No turning the other cheek
THE book that divided friends and family will once again challenge our ideas of right and wrong in the ABC's new series The Slap.
The eight-part adaptation of Christos Tsiolkas's award-winning book is one of spring TV's most highly anticipated new series.
The Slap follows the repercussions of a single event upon a group of family and friends who are gathered at Hector and Aisha's house to celebrate Hector's 40th birthday.
But everyone is forced to take sides when Hector's cousin Harry slaps Hugo, the son of Aisha's friends Rosie and Gary, after a game of backyard cricket escalates.
Veteran Aussie actor Diana Glenn, best known for her roles in Carla Cametti PD, Satisfaction and The Secret Life of Us, plays Harry's wife Sandi.

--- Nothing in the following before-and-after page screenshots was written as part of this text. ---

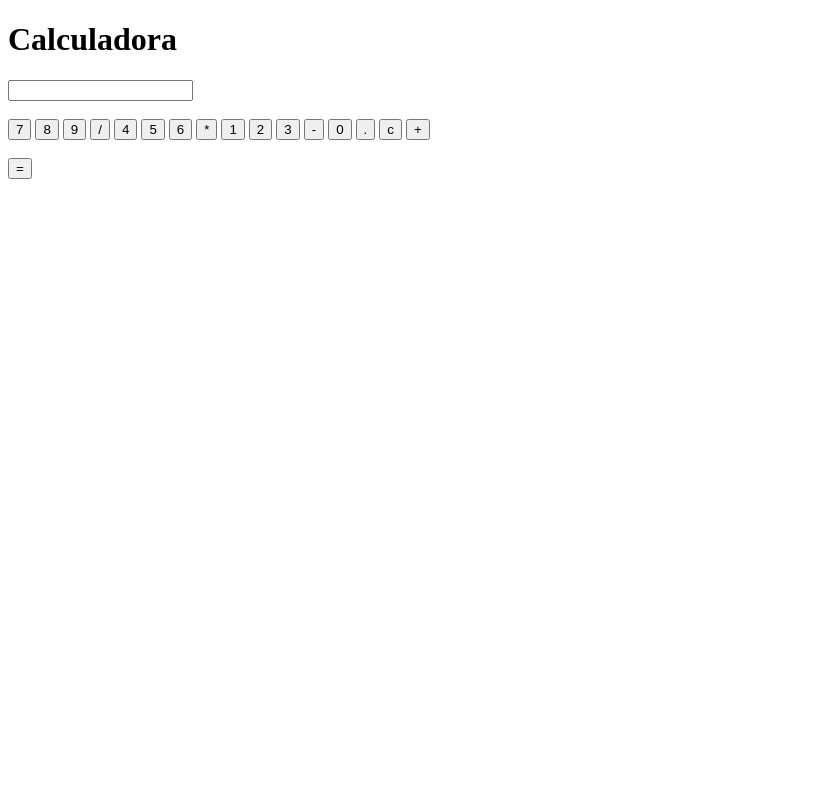
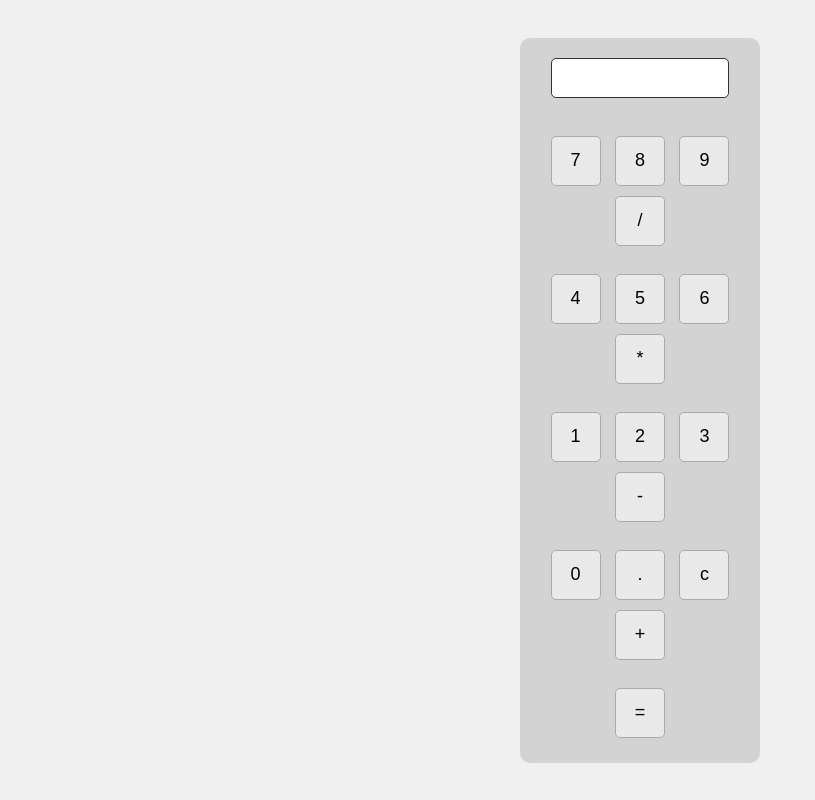
Before and after one commit to Andreskrii/laboratorio_calculadora, a plain HTML site: page index.html in a window 1280 px wide. Shown: the whole page, without its empty margins (0-815 px from the left). Drawn offline with Linux system fonts and the light colour scheme.

Commit message:
se realiza estructura del css para dar forma al html

```diff
--- a/index.html
+++ b/index.html
@@ -9,7 +9,6 @@
 </head>
 
 <body>
-    <h1>Calculadora</h1>
 
     <form name="calculadora_esquema">
         <input type="text" name="pantalla" id="pantalla" readonly>
@@ -20,24 +19,27 @@
         <input type="button" value="8" onclick="agregarNumero('8')">
         <input type="button" value="9" onclick="agregarNumero('9')">
         <input type="button" value="/" onclick="agregarNumero('/')">
+        <br><br>
 
         <!-- fila 2 de botones -->
         <input type="button" value="4" onclick="agregarNumero('4')">
         <input type="button" value="5" onclick="agregarNumero('5')">
         <input type="button" value="6" onclick="agregarNumero('6')">
         <input type="button" value="*" onclick="agregarNumero('*')">
+        <br><br>
 
         <!-- fila 3 de botones -->
         <input type="button" value="1" onclick="agregarNumero('1')">
         <input type="button" value="2" onclick="agregarNumero('2')">
         <input type="button" value="3" onclick="agregarNumero('3')">
         <input type="button" value="-" onclick="agregarNumero('-')">
+        <br><br>
 
         <!-- fila 4 de botones -->
         <input type="button" value="0" onclick="agregarNumero('0')">
         <input type="button" value="." onclick="agregarNumero('.')">
         <input type="button" value="c" onclick="LimpiarPantalla()">
-        <input type="button" value="+" onclick="agregarOperador(+)">
+        <input type="button" value="+" onclick="agregarOperador('+')">
         <br><br>
 
         <!-- boton para calcular el resultado -->
--- a/style.css
+++ b/style.css
@@ -0,0 +1,46 @@
+body{
+    font-family: Arial, Helvetica, sans-serif;
+    background-color: #f0f0f0;
+    display: flex;
+    justify-content: center;
+    align-items: center;
+    height: 100vh;
+    margin: 0;
+}
+
+form[name=calculadora_esquema]{
+    background-color: #d3d3d3;
+    padding: 20px;
+    border-radius: 10px;
+    width: 200px;
+    text-align: center;
+}
+
+#pantalla{
+    width: calc(100% - 22px); /* Que ocupe casi todo el ancho del formulario, menos un poquito para el borde */
+    height: 40px;
+    font-size: 24px;
+    margin-bottom: 15px;
+    text-align: right;
+    padding: 5px 10px;
+    border: 1px solid #333;
+    border-radius: 5px;
+    box-sizing: border-box; /* Para que el padding no aumente el tamaño total */
+}
+
+/* estilos para los botones*/
+input[type=button]{
+    width: 50px;
+    height: 50px;
+    font-size: 18px;
+    margin: 5px;
+    border: 1px solid #aaa;
+    border-radius: 5px;
+    cursor: pointer;
+    background-color: #e9e9e9;
+}
+
+/* raton gris botones */
+input[type="button"]:hover {
+    background-color: #d0d0d0;
+}
```
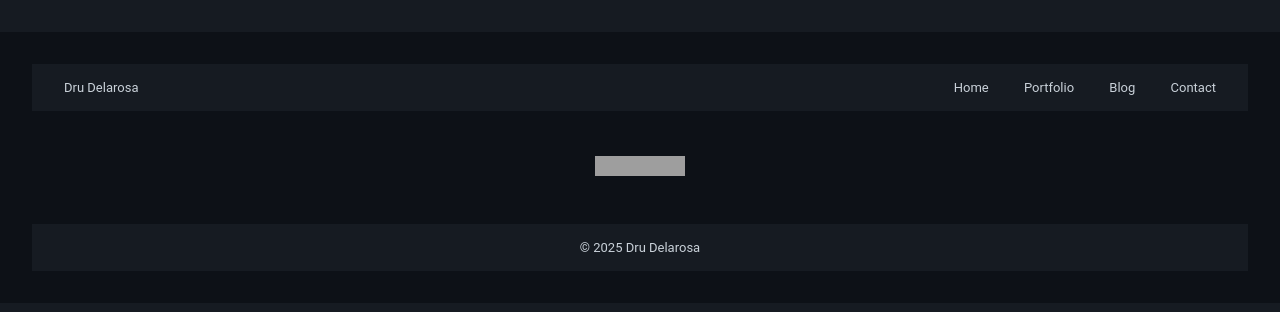
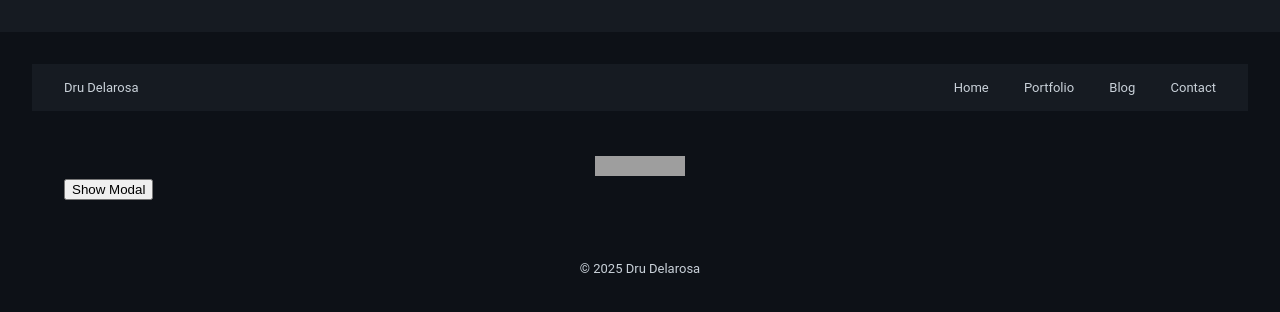
Before and after one commit to dntstck/web-main, a Jekyll site: the page built from index.html, in a window 1280 px wide. Shown: the top 312 px of the page. Built offline with Jekyll 4.4.1, drawn with Linux system fonts in a browser that asks for light colours; grey boxes are pictures that could not be loaded.

Commit message:
updated index.html

```diff
--- a/assets/style.css
+++ b/assets/style.css
@@ -60,7 +60,7 @@
 
 footer {
     padding: 1rem;
-    background-color: #161b22;
+    background-color: #0d1117;
     text-align: center;
 }
 
--- a/index.html
+++ b/index.html
@@ -57,6 +57,16 @@
 <main>
     <p class="lead">
         <div align="center"><img src="https://img.shields.io/badge/Status-Under%20Construction-%2324292e.svg?style=for-the-badge&amp;labelColor=%23FFC107" alt="Under Construction Badge"></div>
+        <div x-data="{ showModal: false }">
+        <button @click="showModal = true">Show Modal</button>
+        <div x-show="showModal" class="modal">
+        <div class="modal-content">
+        <span @click="showModal = false" class="close">&times;</span>
+      <p>Content here</p>
+    </div>
+  </div>
+</div>
+
     </p>
 </main>
 
```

"I was on the train from Melbourne to Sydney and I read the entire book the whole way," she said.
"You just can't put it down. Most people who read it have quite a visceral reaction to the book. Sometimes you're so angry you don't like it. It's one of the most interactive books I've ever read because it really is quite confronting in what it brings up and what it brings up in you as a reader. When you're dealing with any issue of children and family, everything is so heightened."
Like the book, each episode of The Slap tells the story from the perspective of one of the central characters, played by an all-star ensemble including Melissa George, Jonathan LaPaglia, Alex Dimitriades, Sophie Okonedo and Essie Davis.
Directors Jessica Hobbs, Matthew Saville, Robert Connolly and Tony Ayres took the reigns on two episodes each.
Glenn's character Sandi is seen throughout the series without being the focus of any particular episode.
"There's a bit of a twist with what happens with Sandi," she said.
"She plays a very pivotal role, not in terms of screen time but in a secret that is revealed. Towards the end of the series, and the book, you understand why Aisha is so angry at Harry and Sandi plays a part in that.
"While she has to be on the side of her husband she also knows how bad it could have turned out."
Glenn originally auditioned for the role of Rosie, played by George, whom she found the most infuriating character in the book.
"Rosie was the character I had the biggest reaction to... I didn't like her at all," she said.
"I was really struggling with how I'd audition for her. I remember throwing the book at one point.
"We started working on the scene and found the humanity and humility of Rosie. So much of her behaviour comes from a place of self loathing and insecurity. Suddenly I had so much compassion for her. I found myself in the (audition) room having a complete about-turn about her."
Glenn believes viewers will go on a similar journey as the series unfolds.
"There's a slow sort of unfolding of who these people are," she said.
"Because you're dealing with this one integral event of the slap, when that happens in episode one you're pretty clear on where you stand, who you love and who you hate, but as the story progresses that does shift a little bit."
And she thinks fans of the book will be happy with its small-screen adaptation.
"There are a few differences but the majority is very faithful to the book," she said.
"Tonally, it is very faithful.
"When you see the characters on screen with their good and bad I think it's easier to accept them. There's something about the medium (of TV) that allows that."
The Slap - ABC1 - Thursdays at 8.30pm